After producing a stunning result in the Delhi state election in December and then forming a government, the Aam Aadmi Party faces the difficult task of governing, said Lloyd and Susanne Rudolph, political scientists who have studied India for more than five decades.

But the Aam Aadmi party does not have an adequately institutionalised response to various issues, said the two Americans, now in their early eighties, who were awarded the Padma Bhushan in the literature and education category.

Yet it would be a pity if AAP does not live up to people's expectations, they said, because India's biggest challenge is that its political system is not functioning well and is unable to make parties deliver badly needed public goods, such as education.

Besides the Rudolphs, Anisuzzaman from Bangaladesh was the other foreigner awarded a Padma Bhushan, also in the same category. The Rudolphs have written eight books about Indian regionalism, identity politics, the bureaucracy and state formation, among other things.

"It's wonderful to have spent 50 years researching and writing about India, living there with our family," said Lloyd Rudolph over the phone from Berkeley, in the US. "To have that kind of recognition is very warming to the heart." Although his wife's health is a concern, he said they hoped to be in India in March to collect the award.

After retiring from the University of Chicago in 2002, following a hugely productive research career in which they also mentored dozens of students, they continued to do research on India, and have two more books in the pipeline. "We see huge problems," said Lloyd Rudolph. "But we are very committed to India."

The Rudolphs, whose huge body of work on India includes path-breaking research on caste, said that this traditional institution, had, contrary to standard theories of modernisation, actually facilitated democratic participation. But caste has now becoming self-serving.

"Today, people are in it only for the benefits and the resources they can get a hold of because of their caste," said Susanne Rudolph. "It has become more infected with muscle power and violence."

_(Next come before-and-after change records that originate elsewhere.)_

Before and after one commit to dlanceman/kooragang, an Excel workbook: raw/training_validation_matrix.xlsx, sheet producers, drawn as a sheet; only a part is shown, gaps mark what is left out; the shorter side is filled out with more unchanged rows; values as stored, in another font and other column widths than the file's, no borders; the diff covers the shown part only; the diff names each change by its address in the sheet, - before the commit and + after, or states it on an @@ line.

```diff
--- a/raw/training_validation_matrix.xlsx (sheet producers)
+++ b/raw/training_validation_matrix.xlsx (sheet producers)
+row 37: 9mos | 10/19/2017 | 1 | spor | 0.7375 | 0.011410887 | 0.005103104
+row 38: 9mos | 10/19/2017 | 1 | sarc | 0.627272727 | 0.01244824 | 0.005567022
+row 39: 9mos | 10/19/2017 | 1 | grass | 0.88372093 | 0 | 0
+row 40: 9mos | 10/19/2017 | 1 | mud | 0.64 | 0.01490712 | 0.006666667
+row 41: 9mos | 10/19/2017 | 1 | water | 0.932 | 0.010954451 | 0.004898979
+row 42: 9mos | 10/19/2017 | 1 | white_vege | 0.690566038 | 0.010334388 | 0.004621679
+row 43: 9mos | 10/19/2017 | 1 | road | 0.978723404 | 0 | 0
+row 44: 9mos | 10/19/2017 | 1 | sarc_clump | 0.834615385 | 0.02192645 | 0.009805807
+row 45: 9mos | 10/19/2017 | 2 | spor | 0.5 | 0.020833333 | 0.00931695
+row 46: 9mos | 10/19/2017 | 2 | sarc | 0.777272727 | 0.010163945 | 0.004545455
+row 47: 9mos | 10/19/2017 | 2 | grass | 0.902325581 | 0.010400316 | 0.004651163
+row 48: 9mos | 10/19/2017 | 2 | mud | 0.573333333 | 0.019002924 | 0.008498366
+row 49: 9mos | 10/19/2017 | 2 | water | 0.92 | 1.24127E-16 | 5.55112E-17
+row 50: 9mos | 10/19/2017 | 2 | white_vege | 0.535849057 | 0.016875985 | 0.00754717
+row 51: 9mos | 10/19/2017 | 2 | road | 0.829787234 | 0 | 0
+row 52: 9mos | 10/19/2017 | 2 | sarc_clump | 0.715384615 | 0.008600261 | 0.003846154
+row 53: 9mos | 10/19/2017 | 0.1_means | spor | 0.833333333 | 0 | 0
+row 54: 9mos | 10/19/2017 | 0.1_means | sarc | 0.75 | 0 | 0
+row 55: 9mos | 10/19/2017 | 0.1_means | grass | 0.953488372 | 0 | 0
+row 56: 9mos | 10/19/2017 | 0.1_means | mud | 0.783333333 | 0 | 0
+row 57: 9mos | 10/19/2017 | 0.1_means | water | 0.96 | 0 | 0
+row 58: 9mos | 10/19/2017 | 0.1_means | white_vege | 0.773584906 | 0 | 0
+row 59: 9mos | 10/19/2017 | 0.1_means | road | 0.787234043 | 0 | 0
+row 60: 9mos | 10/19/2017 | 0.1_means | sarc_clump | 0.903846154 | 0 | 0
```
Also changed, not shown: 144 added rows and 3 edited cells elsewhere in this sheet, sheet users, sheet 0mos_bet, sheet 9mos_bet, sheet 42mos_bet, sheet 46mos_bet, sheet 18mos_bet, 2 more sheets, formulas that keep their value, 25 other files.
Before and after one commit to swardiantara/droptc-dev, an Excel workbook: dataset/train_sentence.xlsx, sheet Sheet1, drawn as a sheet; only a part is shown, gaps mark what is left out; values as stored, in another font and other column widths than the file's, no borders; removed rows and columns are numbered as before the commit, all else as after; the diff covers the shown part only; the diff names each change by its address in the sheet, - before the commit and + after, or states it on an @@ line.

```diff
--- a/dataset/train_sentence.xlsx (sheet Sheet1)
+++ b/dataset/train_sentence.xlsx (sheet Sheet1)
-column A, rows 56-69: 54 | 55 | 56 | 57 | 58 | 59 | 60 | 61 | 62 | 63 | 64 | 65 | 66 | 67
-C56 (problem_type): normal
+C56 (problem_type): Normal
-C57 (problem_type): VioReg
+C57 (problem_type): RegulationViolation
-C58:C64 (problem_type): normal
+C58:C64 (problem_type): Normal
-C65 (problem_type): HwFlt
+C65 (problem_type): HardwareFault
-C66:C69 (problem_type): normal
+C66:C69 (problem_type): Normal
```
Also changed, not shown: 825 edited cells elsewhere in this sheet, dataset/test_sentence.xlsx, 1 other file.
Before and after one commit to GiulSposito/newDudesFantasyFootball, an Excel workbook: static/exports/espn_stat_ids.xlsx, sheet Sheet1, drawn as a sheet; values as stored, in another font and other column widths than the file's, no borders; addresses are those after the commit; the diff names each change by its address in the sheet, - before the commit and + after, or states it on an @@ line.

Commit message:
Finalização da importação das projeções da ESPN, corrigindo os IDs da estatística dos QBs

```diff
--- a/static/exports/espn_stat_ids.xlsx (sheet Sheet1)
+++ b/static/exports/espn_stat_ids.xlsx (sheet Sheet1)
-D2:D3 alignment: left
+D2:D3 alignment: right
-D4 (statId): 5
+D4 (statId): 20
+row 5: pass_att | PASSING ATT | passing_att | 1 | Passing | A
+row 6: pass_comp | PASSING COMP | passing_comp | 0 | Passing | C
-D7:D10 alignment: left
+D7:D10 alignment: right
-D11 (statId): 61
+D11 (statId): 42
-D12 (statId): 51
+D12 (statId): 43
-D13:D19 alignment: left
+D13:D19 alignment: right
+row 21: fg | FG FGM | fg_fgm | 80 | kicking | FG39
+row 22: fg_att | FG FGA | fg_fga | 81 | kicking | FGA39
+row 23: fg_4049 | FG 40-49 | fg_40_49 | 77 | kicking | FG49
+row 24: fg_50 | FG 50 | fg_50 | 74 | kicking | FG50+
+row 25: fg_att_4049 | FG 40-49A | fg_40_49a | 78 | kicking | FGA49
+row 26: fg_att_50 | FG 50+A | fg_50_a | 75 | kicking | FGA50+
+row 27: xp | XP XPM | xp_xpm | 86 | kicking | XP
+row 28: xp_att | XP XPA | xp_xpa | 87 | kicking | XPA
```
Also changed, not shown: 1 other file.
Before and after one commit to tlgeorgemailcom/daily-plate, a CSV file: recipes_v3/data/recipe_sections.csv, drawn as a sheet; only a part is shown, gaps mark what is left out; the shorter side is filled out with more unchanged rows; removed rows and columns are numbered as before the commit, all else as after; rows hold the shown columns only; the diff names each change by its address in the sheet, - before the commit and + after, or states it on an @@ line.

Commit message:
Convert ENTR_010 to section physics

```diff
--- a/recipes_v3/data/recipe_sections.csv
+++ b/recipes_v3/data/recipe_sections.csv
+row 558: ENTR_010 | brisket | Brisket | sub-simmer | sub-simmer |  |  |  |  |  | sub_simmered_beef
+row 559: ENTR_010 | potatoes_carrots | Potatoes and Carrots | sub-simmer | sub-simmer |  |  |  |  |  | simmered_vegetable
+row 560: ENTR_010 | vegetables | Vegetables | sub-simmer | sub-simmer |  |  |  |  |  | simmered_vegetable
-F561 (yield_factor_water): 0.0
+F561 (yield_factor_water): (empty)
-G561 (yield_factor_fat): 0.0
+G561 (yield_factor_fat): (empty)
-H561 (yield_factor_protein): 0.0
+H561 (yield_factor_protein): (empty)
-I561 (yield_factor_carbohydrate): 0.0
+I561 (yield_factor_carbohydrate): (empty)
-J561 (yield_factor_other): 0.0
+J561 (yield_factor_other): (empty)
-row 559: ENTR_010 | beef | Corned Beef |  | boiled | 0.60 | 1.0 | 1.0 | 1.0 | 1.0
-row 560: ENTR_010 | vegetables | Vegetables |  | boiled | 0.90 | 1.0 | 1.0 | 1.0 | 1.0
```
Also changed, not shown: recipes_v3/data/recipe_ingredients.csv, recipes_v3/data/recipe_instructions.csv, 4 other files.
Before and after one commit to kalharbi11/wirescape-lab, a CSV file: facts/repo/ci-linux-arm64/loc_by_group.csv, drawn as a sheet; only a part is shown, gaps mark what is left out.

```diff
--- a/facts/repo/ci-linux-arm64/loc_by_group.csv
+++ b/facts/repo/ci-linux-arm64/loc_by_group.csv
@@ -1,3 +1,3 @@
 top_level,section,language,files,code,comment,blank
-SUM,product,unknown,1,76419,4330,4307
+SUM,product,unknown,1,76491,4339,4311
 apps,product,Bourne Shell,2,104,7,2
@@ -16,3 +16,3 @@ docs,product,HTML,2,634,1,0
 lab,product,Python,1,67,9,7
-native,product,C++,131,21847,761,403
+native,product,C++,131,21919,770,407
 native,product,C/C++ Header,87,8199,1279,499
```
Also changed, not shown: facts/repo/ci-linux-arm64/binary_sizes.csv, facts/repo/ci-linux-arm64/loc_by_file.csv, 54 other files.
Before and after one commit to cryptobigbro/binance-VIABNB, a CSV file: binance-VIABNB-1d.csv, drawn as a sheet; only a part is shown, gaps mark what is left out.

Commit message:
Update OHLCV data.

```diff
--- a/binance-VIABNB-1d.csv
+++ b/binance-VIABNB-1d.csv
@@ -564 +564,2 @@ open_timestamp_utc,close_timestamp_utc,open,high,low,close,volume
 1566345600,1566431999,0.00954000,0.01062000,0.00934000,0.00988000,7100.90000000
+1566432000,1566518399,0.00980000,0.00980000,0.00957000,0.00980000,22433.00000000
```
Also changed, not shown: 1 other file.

In what is arguably their most influential book, 'The Modernity of Tradition', the Rudolphs had argued in 1967 that caste in India could not be simplistically wished away as a traditional institution.

Going against the grain of modernisation theory, which argued that caste would impede India's march towards democracy, they showed how the traditional institution actually became a vehicle through which India's masses demanded and won political rights and social justice after Independence, when all citizens got the right to vote

"The question of how developed a country needs to be in order to have democracy is one that has produced the most scholarship in comparative politics," said Mona Mehta, a political scientist at IIT Gandhinagar, who was among the Rudolphs' last graduate students. "You can't overemphasise the importance of this book in challenging modernisation theory, the dominant paradigm of that time."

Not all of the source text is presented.